Chess - Play & Learn


FREE - In Google Play

FREE - in Win Phone Store


My game agaist a 1814 fide rated guy at the tournament.

  • #1
  • #2

    very good game ;)

  • #3

    Great game, well done for surviving that long and for your sportsmanship. I might start using the Sicilian dragon after seeing this. 

  • #4

    Good game!  Here's my analysis:

    Edit: The Qa5 seems like a good move but not was the OP's annotation not mine I was puzzled when I saw it and went, "Huh?  Why would I ever think that's bad?"  I checked his post and that's where it came from. 

  • #5
    Okay so, after some thought, I think that black has a very interesting pawn sac with  21.h6 ?!    
    Below is some analysis, note that it is messy, and some of the sub-lines are actually mainlines, and some lines are meant to demonstrate the motifs and ideas rather than strictly focusing on best play.  None of it computer checked. 
    But basically there are 3 possibilities:

    1. the pawn sac is declined
    2. its acepted
    3. there is some inbetween move to be made, and then either (1) or (2).
    I cant find a (3), so that leaves looking for a (1) or a (2). 
    After some thought, I think white can decline the sac and get a find game. In which case, the question becomes "can white do better by taking the pawn". 
    If the awnser is no, then I would say black ought to play h6 over f6, since it pushes the queen without making a number of positional concessions (e.g backward pawn, white squares, queen checks, etc).
    if the awnser is yes, then clearly my thinking is muddled.  In any case, definitive awnsers come with computers, not human annotators. :) 
    Long story short, to be honest, I found the game boring but this particular position very interesting, hence my entire post being all about it!
    anyway, here is my analysis:
  • #6

    Great game!!! You were good, friend.

  • #7

    ^^ Turns out the computer does indeed find a way to refute the sac;

    I underestimated white defensive abilities:

    after Qg5 Qd4 c3 (I missed this) Qd3  and now the simple Re1 e6 Qe3 takes all the sting and the fun out of blacks position.

    Still though, I turns out that a fair bit of the analysis is actually quite sound. (although Rd5 doesnt deserve double exclams, after whites g4 its simply equal...my bad).

  • #8

    Great efford!!!

  • #9

    Thank you guys for the analysis and your comments. AppreciatedLaughing!

  • #10

    I thought f6 looked a bit suspect at first but the computer didn't swing in its evaluation.  In this case it would be psychologically brilliant as it would force white to find a refutation that isn't there.  Though yeah all pawn moves are critical as they permanently change the nature of the position. 
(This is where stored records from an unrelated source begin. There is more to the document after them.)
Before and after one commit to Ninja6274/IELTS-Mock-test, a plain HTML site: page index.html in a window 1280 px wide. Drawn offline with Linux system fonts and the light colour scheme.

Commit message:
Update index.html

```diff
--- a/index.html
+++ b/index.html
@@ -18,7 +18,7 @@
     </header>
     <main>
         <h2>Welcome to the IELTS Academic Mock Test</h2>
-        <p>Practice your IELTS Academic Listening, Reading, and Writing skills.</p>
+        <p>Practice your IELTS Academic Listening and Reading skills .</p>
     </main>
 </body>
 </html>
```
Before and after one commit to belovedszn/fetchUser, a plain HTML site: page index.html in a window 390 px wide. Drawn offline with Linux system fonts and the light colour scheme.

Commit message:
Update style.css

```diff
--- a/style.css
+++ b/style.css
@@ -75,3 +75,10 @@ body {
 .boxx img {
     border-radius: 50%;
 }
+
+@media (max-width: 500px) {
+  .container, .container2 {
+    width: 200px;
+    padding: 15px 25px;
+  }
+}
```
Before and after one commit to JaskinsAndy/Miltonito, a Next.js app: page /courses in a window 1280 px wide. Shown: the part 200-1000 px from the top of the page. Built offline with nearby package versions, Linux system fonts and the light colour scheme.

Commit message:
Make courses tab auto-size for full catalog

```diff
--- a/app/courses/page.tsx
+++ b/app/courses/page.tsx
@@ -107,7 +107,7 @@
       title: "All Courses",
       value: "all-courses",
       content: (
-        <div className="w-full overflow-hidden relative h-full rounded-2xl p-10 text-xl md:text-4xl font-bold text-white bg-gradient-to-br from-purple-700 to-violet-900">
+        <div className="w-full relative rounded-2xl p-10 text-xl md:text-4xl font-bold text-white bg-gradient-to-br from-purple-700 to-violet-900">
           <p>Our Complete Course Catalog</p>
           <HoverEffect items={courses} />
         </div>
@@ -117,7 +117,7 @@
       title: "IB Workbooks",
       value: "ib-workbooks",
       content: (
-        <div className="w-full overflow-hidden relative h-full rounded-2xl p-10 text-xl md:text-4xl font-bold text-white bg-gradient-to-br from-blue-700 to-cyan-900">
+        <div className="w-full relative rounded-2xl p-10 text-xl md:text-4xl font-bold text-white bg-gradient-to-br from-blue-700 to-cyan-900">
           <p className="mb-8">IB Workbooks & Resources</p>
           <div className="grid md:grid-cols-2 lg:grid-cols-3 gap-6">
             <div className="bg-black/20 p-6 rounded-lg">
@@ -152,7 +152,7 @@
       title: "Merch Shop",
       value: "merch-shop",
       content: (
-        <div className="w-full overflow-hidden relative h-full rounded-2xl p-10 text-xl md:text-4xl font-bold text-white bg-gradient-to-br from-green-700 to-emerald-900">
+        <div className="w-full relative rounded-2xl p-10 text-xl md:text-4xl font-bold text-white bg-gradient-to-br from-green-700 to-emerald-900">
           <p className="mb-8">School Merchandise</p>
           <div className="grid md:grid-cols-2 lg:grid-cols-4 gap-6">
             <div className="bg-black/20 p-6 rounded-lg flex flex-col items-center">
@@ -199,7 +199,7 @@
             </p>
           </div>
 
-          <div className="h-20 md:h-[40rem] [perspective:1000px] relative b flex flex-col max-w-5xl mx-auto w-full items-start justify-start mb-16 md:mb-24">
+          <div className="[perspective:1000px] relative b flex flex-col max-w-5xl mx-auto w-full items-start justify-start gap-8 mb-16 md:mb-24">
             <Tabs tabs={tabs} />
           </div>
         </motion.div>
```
    My original criticism of the move was that it weakens g6 making h5 or h6 not viable for some time.  In the event of e5 the queen is on the second rank and could parry checks though looks a little too open for me. My plan from here as black would be to occupy a central square with the queen, keep the king away from checks, force a favorable queen trade if possible, improve little by little and advance pawns when I can.  Remember, the e-pawn is the critical potential passer. 

  • #11

    Which was the best move for white instead of 10.exd5?

  • #12

    10.ed is theory

  • #13
    thegeneral14 wrote:

    Which was the best move for white instead of 10.exd5?

    10. exd5 is ok

    11. Nxd5 Nxd5 ?!

    better would be 11. Nxd5 Nxc6 12.Bd4 and the exchange sac of the rook in this line should be declined by white . you can watch the fighting dragon series on chess.com ... nice video series .

  • #14

    I've played blitz in this variation before. black sacs a rook but eventually white has to give up his Q for a rook. Eventually a 2R v. Q eventually which according to some masters is =+, but White has the most practical chances.

    I always forget the mainline and allow d5, so I have to study those things, u know.


Online Now